White House spokesman Dana Perino said the administration was willing
to give the new seven-member panels information about the wiretaps but
that the members would be prohibited from divulging what they learn.
[Washington Post, March 9, 2006]
Congressional Democrats have criticized the DeWine plan as
insufficient to prevent violations of civil liberties.
Sen. John D. Rockefeller IV of West Virginia, the ranking Democrat on
the Senate Intelligence Committee, said Congress first needed to
exercise its responsibility to conduct oversight of the Executive
“It is ‘undersight’ when they tell us what they want us to know,”
Rockefeller told the Washington Post. “It’s ‘oversight’ when we know
enough to ask our own questions.”
However, with hard-line Republicans like Senate Intelligence
Committee Chairman Pat Roberts of Kansas joining with more moderate
Republicans like Snowe and Hagel, the Democrats appear to have been
out-flanked and out-muscled again.
A similar process occurred in December 2005 when Congress passed
legislation outlawing cruel, inhuman and degrading treatment of
detainees in U.S. custody.
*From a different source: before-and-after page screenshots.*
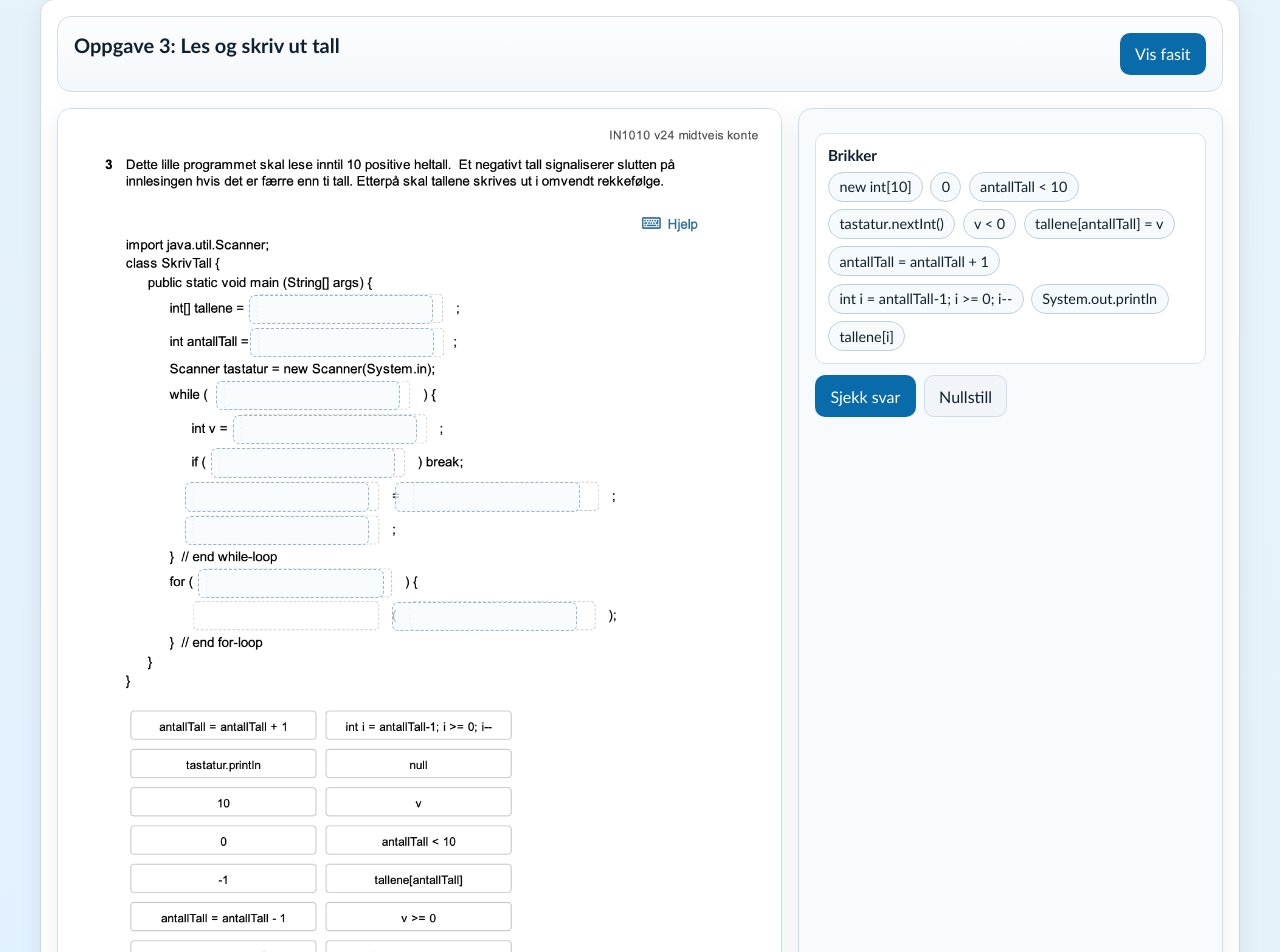
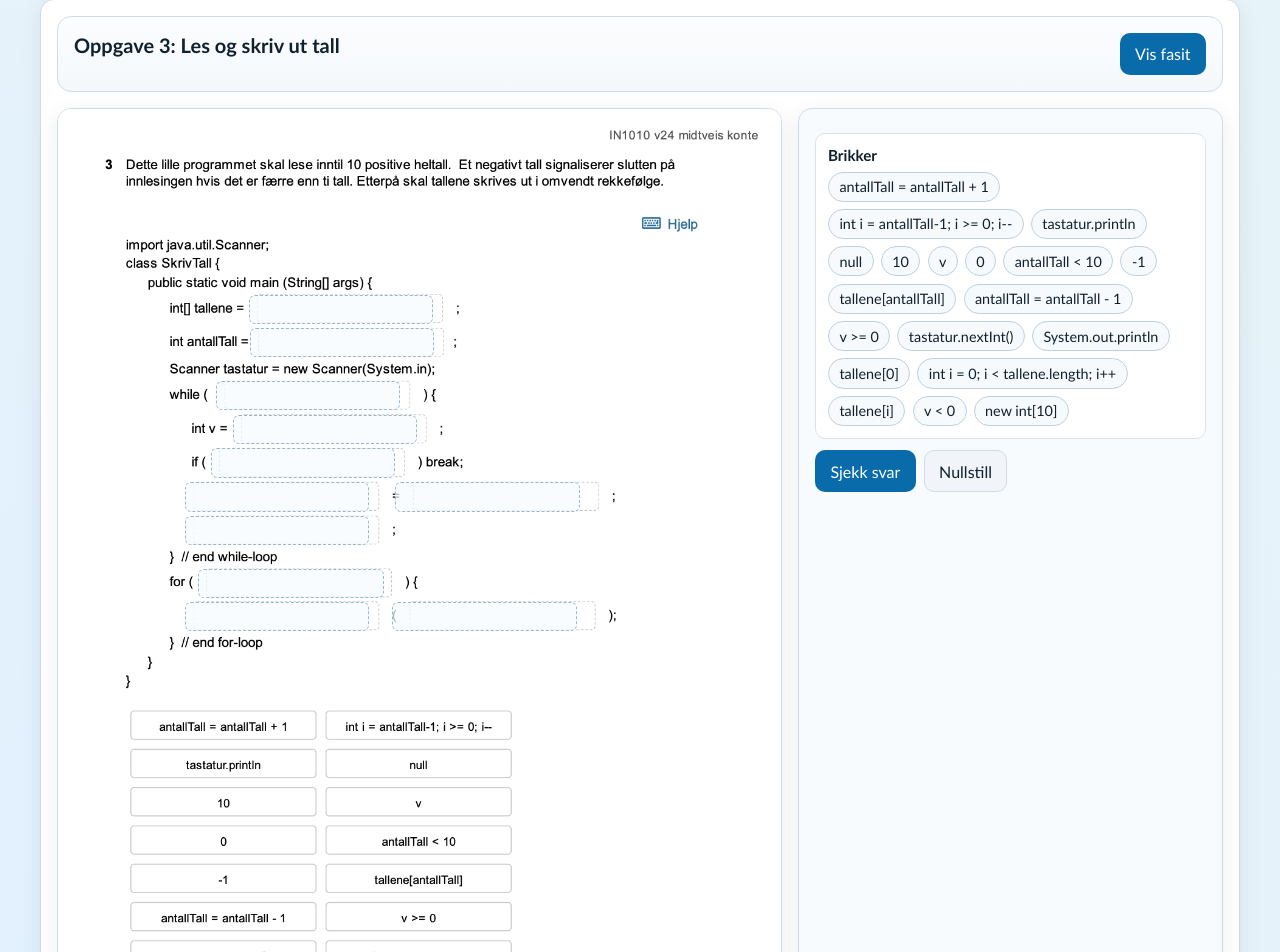
Before and after one commit to JacobStarheim/IN1010Interactive, a Next.js app: page /eksamen/v24-konte in a window 1280 px wide. Shown: the part 2628-3580 px from the top of the page. Built offline with nearby package versions, Linux system fonts and the light colour scheme.

Commit message:
fix(v24-konte): complete q03 drag tiles and add missing drop zone

```diff
--- a/src/data/exams/v24-konte.json
+++ b/src/data/exams/v24-konte.json
@@ -260,44 +260,80 @@
         "instructions": "Dra kodebitene inn i riktig rekkefølge.",
         "draggableItems": [
           {
+            "id": "q3_inc",
+            "label": "antallTall = antallTall + 1"
+          },
+          {
+            "id": "q3_for",
+            "label": "int i = antallTall-1; i >= 0; i--"
+          },
+          {
+            "id": "q3_wrong_tastatur_println",
+            "label": "tastatur.println"
+          },
+          {
+            "id": "q3_wrong_null",
+            "label": "null"
+          },
+          {
+            "id": "q3_wrong_ten",
+            "label": "10"
+          },
+          {
+            "id": "q3_store_right",
+            "label": "v"
+          },
+          {
+            "id": "q3_zero",
+            "label": "0"
+          },
+          {
+            "id": "q3_while",
+            "label": "antallTall < 10"
+          },
+          {
+            "id": "q3_wrong_minus_one",
+            "label": "-1"
+          },
+          {
+            "id": "q3_store_left",
+            "label": "tallene[antallTall]"
+          },
+          {
+            "id": "q3_wrong_dec",
+            "label": "antallTall = antallTall - 1"
+          },
+          {
+            "id": "q3_wrong_non_negative",
+            "label": "v >= 0"
+          },
+          {
+            "id": "q3_read",
+            "label": "tastatur.nextInt()"
+          },
+          {
+            "id": "q3_print",
+            "label": "System.out.println"
+          },
+          {
+            "id": "q3_wrong_first_elem",
+            "label": "tallene[0]"
+          },
+          {
+            "id": "q3_wrong_for_forward",
+            "label": "int i = 0; i < tallene.length; i++"
+          },
+          {
+            "id": "q3_val",
+            "label": "tallene[i]"
+          },
+          {
+            "id": "q3_break",
+            "label": "v < 0"
+          },
+          {
             "id": "q3_arr",
             "label": "new int[10]"
-          },
-          {
-            "id": "q3_zero",
-            "label": "0"
-          },
-          {
-            "id": "q3_while",
-            "label": "antallTall < 10"
-          },
-          {
-            "id": "q3_read",
-            "label": "tastatur.nextInt()"
-          },
-          {
-            "id": "q3_break",
-            "label": "v < 0"
-          },
-          {
-            "id": "q3_store",
-            "label": "tallene[antallTall] = v"
-          },
-          {
-            "id": "q3_inc",
-            "label": "antallTall = antallTall + 1"
-          },
-          {
-            "id": "q3_for",
-            "label": "int i = antallTall-1; i >= 0; i--"
-          },
-          {
-            "id": "q3_print",
-            "label": "System.out.println"
-          },
-          {
-            "id": "q3_val",
-            "label": "tallene[i]"
           }
         ],
         "dropZones": [
@@ -375,7 +411,7 @@
             "id": "q3_slot_6",
             "label": "Plass 6",
             "accepts": [
-              "q3_store"
+              "q3_store_left"
             ],
             "pageIndex": 0,
             "rect": {
@@ -389,7 +425,7 @@
             "id": "q3_slot_7",
             "label": "Plass 7",
             "accepts": [
-              "q3_inc"
+              "q3_store_right"
             ],
             "pageIndex": 0,
             "rect": {
@@ -403,7 +439,7 @@
             "id": "q3_slot_8",
             "label": "Plass 8",
             "accepts": [
-              "q3_for"
+              "q3_inc"
             ],
             "pageIndex": 0,
             "rect": {
@@ -417,7 +453,7 @@
             "id": "q3_slot_9",
             "label": "Plass 9",
             "accepts": [
-              "q3_print"
+              "q3_for"
             ],
             "pageIndex": 0,
             "rect": {
@@ -430,6 +466,20 @@
           {
             "id": "q3_slot_10",
             "label": "Plass 10",
+            "accepts": [
+              "q3_print"
+            ],
+            "pageIndex": 0,
+            "rect": {
+              "x": 0.1758,
+              "y": 0.4819,
+              "w": 0.2548,
+              "h": 0.0285
+            }
+          },
+          {
+            "id": "q3_slot_11",
+            "label": "Plass 11",
             "accepts": [
               "q3_val"
             ],
```
Also changed, not shown: scripts/pdf/generate-manifests.mjs (+21 -11 lines).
But an amendment, promoted by Graham and
co-sponsored by Sen. Carl Levin, D-Mich., limited legal appeals that
Guantanamo Bay inmates could make in U.S. courts.
Bush administration lawyers have since gone into federal court,
citing the Graham-Levin amendment to prevent Guantanamo detainees from
stopping alleged torture. In other words, the anti-torture law is being
interpreted as granting Bush the sole right to decide how to interpret
its provisions and when to enforce them. [For details, see
Flummoxes Kafka, Orwell.”]
The legislation on warrantless wiretaps now promises to be the next
White House “concession” that will, in reality, consolidate Bush’s
autocratic power in what looks like an inexorable march toward an end of
the American democratic Republic.